iy6885 tallahassee fl florida supreme court

The Florida Supreme Court will review two district court cases that apply the relation-back doctrine (when an amended pleading relates back to an original pleading) and decide whether the doctrine applies to new causes of action. See Palm Bch. Cnty. Sch. Bd. v. Doe, No. SC13-1834; Kopel v. Kopel, SC13-992. The doctrine can be found in Florida Rule of Civil Procedure 1.190(c) which states: “When the claim or defense asserted in the amended pleading arose out of the conduct, transaction, or occurrence set forth or attempted to be set forth in the original pleading, the amendment shall relate back to the date of the original pleading.” A plaintiff usually invokes the doctrine to avoid a statute of limitations defense to an amended complaint.


In this teacher sexual abuse case, the district court had to decide whether a Title IX claim (sexual discrimination by federally-funded schools) related back to the filing of the original complaint. The plaintiffs filed their original complaint against their children’s teacher and the Palm Beach County School Board in 2006 alleging sexual molestation against the teacher and negligence against the school board. Almost five years later, plaintiffs amended their complaint to add a claim for violation of Title IX. The school board moved to dismiss the Title IX claim on statute of limitations grounds. Plaintiffs argued that the Title IX claim related back to the original complaint, but the trial court disagreed and dismissed the claim.

On appeal, the school board argued that the Title IX claims did not relate back because they state a new cause of action. See Doe v. Sinrod, 117 So. 3d 786 (Fla. 4th DCA 2013). The Fourth District acknowledged that amendments generally do not relate back if they raise a new cause of action, but noted that a new cause of action “can relate back to the original pleading so long as the new claim is not based on different facts, such that the defendant would not have ‘fair notice of the general factual situation.’” The Fourth District found that the Title IX claim did relate back to the negligence claims because “[b]oth claims arose from the same conduct and resulted in the same injury.”

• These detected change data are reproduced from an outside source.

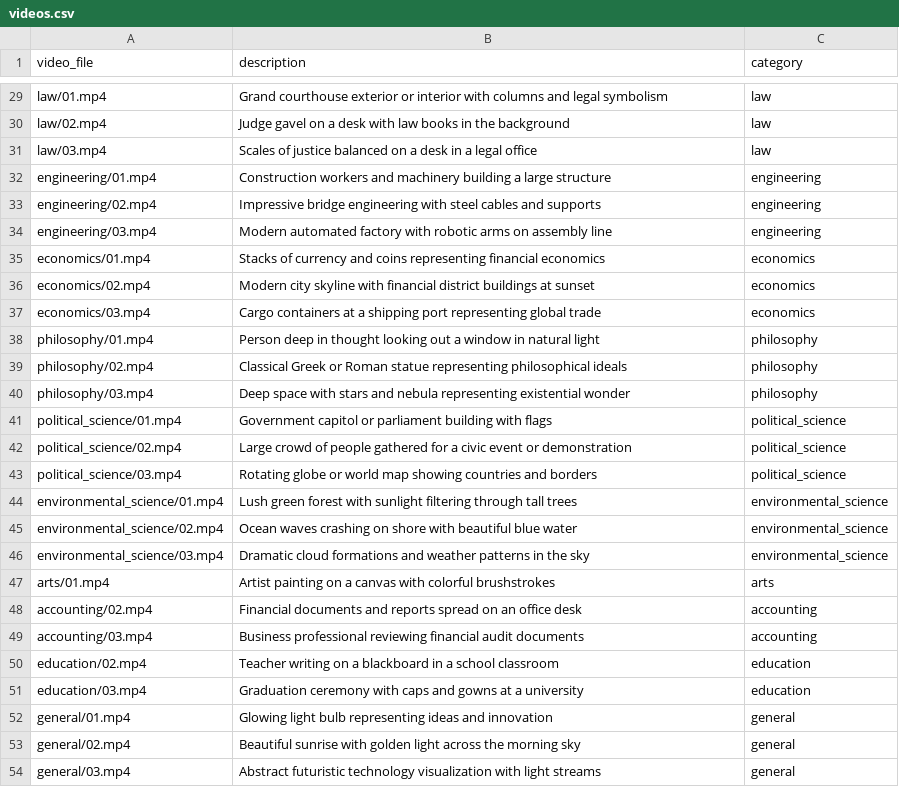
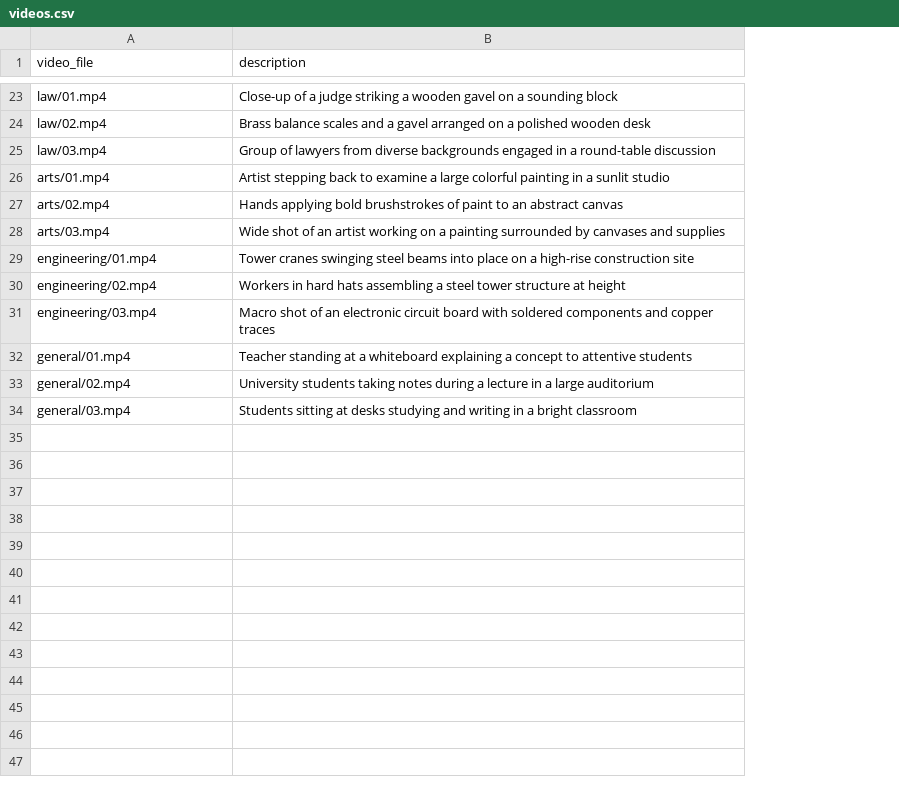
Before and after one commit to sakshi-kushwaha/verso-ai, a CSV file: backend/data/videos.csv, drawn as a sheet; only a part is shown, gaps mark what is left out; removed rows and columns are numbered as before the commit, all else as after; the diff covers the shown part only; the diff names each change by its address in the sheet, - before the commit and + after, or states it on an @@ line.

```diff
--- a/backend/data/videos.csv
+++ b/backend/data/videos.csv
-column C (category), rows 29-34: law | law | law | engineering | engineering | engineering; rows 52-54: all general
-B23 (description): Grand courthouse exterior or interior with columns and legal symbolism
+B23 (description): Close-up of a judge striking a wooden gavel on a sounding block
-B24 (description): Judge gavel on a desk with law books in the background
+B24 (description): Brass balance scales and a gavel arranged on a polished wooden desk
-B25 (description): Scales of justice balanced on a desk in a legal office
+B25 (description): Group of lawyers from diverse backgrounds engaged in a round-table discussion
+row 26: arts/01.mp4 | Artist stepping back to examine a large colorful painting in a sunlit studio
+row 27: arts/02.mp4 | Hands applying bold brushstrokes of paint to an abstract canvas
+row 28: arts/03.mp4 | Wide shot of an artist working on a painting surrounded by canvases and supplies
-B29 (description): Construction workers and machinery building a large structure
+B29 (description): Tower cranes swinging steel beams into place on a high-rise construction site
-B30 (description): Impressive bridge engineering with steel cables and supports
+B30 (description): Workers in hard hats assembling a steel tower structure at height
-B31 (description): Modern automated factory with robotic arms on assembly line
+B31 (description): Macro shot of an electronic circuit board with soldered components and copper traces
-row 35: economics/01.mp4 | Stacks of currency and coins representing financial economics | economics
-row 36: economics/02.mp4 | Modern city skyline with financial district buildings at sunset | economics
-row 37: economics/03.mp4 | Cargo containers at a shipping port representing global trade | economics
-row 38: philosophy/01.mp4 | Person deep in thought looking out a window in natural light | philosophy
-row 39: philosophy/02.mp4 | Classical Greek or Roman statue representing philosophical ideals | philosophy
-row 40: philosophy/03.mp4 | Deep space with stars and nebula representing existential wonder | philosophy
-row 41: political_science/01.mp4 | Government capitol or parliament building with flags | political_science
-row 42: political_science/02.mp4 | Large crowd of people gathered for a civic event or demonstration | political_science
-row 43: political_science/03.mp4 | Rotating globe or world map showing countries and borders | political_science
-row 44: environmental_science/01.mp4 | Lush green forest with sunlight filtering through tall trees | environmental_science
-row 45: environmental_science/02.mp4 | Ocean waves crashing on shore with beautiful blue water | environmental_science
-row 46: environmental_science/03.mp4 | Dramatic cloud formations and weather patterns in the sky | environmental_science
-row 47: arts/01.mp4 | Artist painting on a canvas with colorful brushstrokes | arts
-row 48: accounting/02.mp4 | Financial documents and reports spread on an office desk | accounting
-row 49: accounting/03.mp4 | Business professional reviewing financial audit documents | accounting
-row 50: education/02.mp4 | Teacher writing on a blackboard in a school classroom | education
-row 51: education/03.mp4 | Graduation ceremony with caps and gowns at a university | education
-B32 (description): Glowing light bulb representing ideas and innovation
+B32 (description): Teacher standing at a whiteboard explaining a concept to attentive students
-B33 (description): Beautiful sunrise with golden light across the morning sky
+B33 (description): University students taking notes during a lecture in a large auditorium
-B34 (description): Abstract futuristic technology visualization with light streams
+B34 (description): Students sitting at desks studying and writing in a bright classroom
```
Also changed, not shown: 3 added rows, 9 removed rows and 18 edited cells elsewhere in this file, 42 other files.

This case involved a financial dispute between two brothers, Leon and Enrique Kopel, and Enrique’s son, Bernardo, stemming from joint investments they made in Florida real estate. Leon sued on two promissory notes, a loan and for unjust enrichment after certain of his demands to Enrique and Bernardo were not met. At trial, for the first time and over defendants’ objection, Leon claimed that various settlement conversations between him and Enrique were not actually settlement negotiations but rather independent oral agreements. After a mistrial, Leon amended his complaint by abandoning his claim on the two promissory notes, keeping his unjust enrichment claim, but adding a new claim for breach of the oral promise raised during trial. The trial court denied the defendants’ motion challenging the new claim as barred by the applicable four-year statute of limitations.

On appeal, the Third District reversed on this issue, finding that this new claim did not relate back and was barred by the applicable statute of limitations. See Kopel v. Kopel, 117 So. 3d 1147 (Fla. 3d DCA 2013). The Third District enforced its rule that “when a cause of action set forth in an amended pleading in a pending litigation is new, different, and distinct from that originally set up, there is no relation back.”

The supreme court has declined to hold oral argument in both cases. This article will be updated once the supreme court decides the cases.

Image Courtesy of Flickr by Mark Goebel (no changes).